Relying on credit cards and other similar short-term fixes. When plaintiffs are busy dealing with the details of their lawsuit, they sometimes look right in their wallet for an easy and fast financial solution—credit cards. If a pressing expense can’t wait, it may seem so simple to just take out the credit card. But, as previously stated, the plaintiff can’t be sure when the lawsuit will reach a conclusion, and paying bigger expenses with credit cards is risky regardless of the reason. The longer it takes them to pay it off, the more the interest and fees will build up, and by the time the plaintiff finally receives their settlement, more than expected will be going to the credit card company. The same is true for other fast lending options like paycheck advances: they may be fast, but they’re not convenient for plaintiffs in the long run. If they are interested in settling their finances quickly, then lawsuit loans offer a quick application and funding process.

Letting bills wait. This is another easy trap for plaintiffs to fall into. Many plaintiffs don’t consider any solution at all and instead hope for a fast resolution to their case. This debt that can result from poor financial planning often effects plaintiffs years after the lawsuit is over.

Plaintiffs should be sure to research their options. If they decide that presettlement funding is right for them, then it could prevent falling into these common pitfalls.

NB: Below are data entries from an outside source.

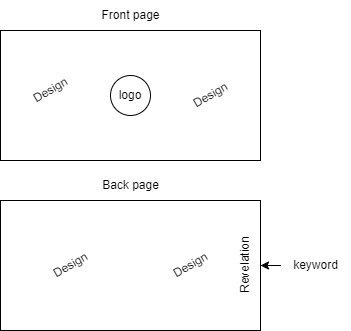
Above: Images/cskeycard.png in NoobplayerXD0903/BBresource (draw.io), before the change. Source tidied: cells renumbered, new cells last; positions are measured from the earlier drawing's top-left corner, leaving out a move shared by most shapes.
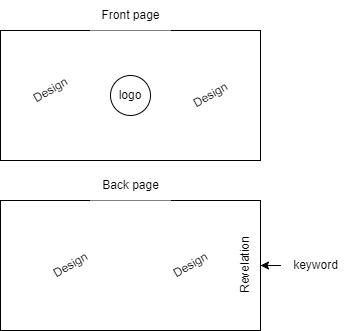
The same diagram one commit later.

What changed in the source:
```diff
@@ -11,10 +11,10 @@
     <mxCell id="4" value="logo" style="ellipse;whiteSpace=wrap;html=1;" parent="1" vertex="1">
       <mxGeometry x="110" y="75" width="40" height="40" as="geometry" />
     </mxCell>
-    <mxCell id="5" value="Front page" style="text;html=1;align=center;verticalAlign=middle;strokeColor=none;fillColor=none;" parent="1" vertex="1">
+    <mxCell id="5" value="Front page" style="text;html=1;align=center;verticalAlign=middle;strokeColor=none;fillColor=#FFFFFF;" parent="1" vertex="1">
       <mxGeometry x="90" width="80" height="30" as="geometry" />
     </mxCell>
-    <mxCell id="6" value="Back page" style="text;html=1;align=center;verticalAlign=middle;strokeColor=none;fillColor=none;" parent="1" vertex="1">
+    <mxCell id="6" value="Back page" style="text;html=1;align=center;verticalAlign=middle;strokeColor=none;fillColor=#FFFFFF;" parent="1" vertex="1">
       <mxGeometry x="90" y="170" width="80" height="30" as="geometry" />
     </mxCell>
     <mxCell id="7" value="Design" style="text;html=1;align=center;verticalAlign=middle;strokeColor=none;fillColor=none;rotation=-30;" parent="1" vertex="1">
```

About the Author: Steven Medvin is the Executive Director of SMP Advance Funding, LLC, which provides lawsuit funding to individuals who need a lawsuit loan for pending lawsuits. For more information please visit www.smpadvance.com.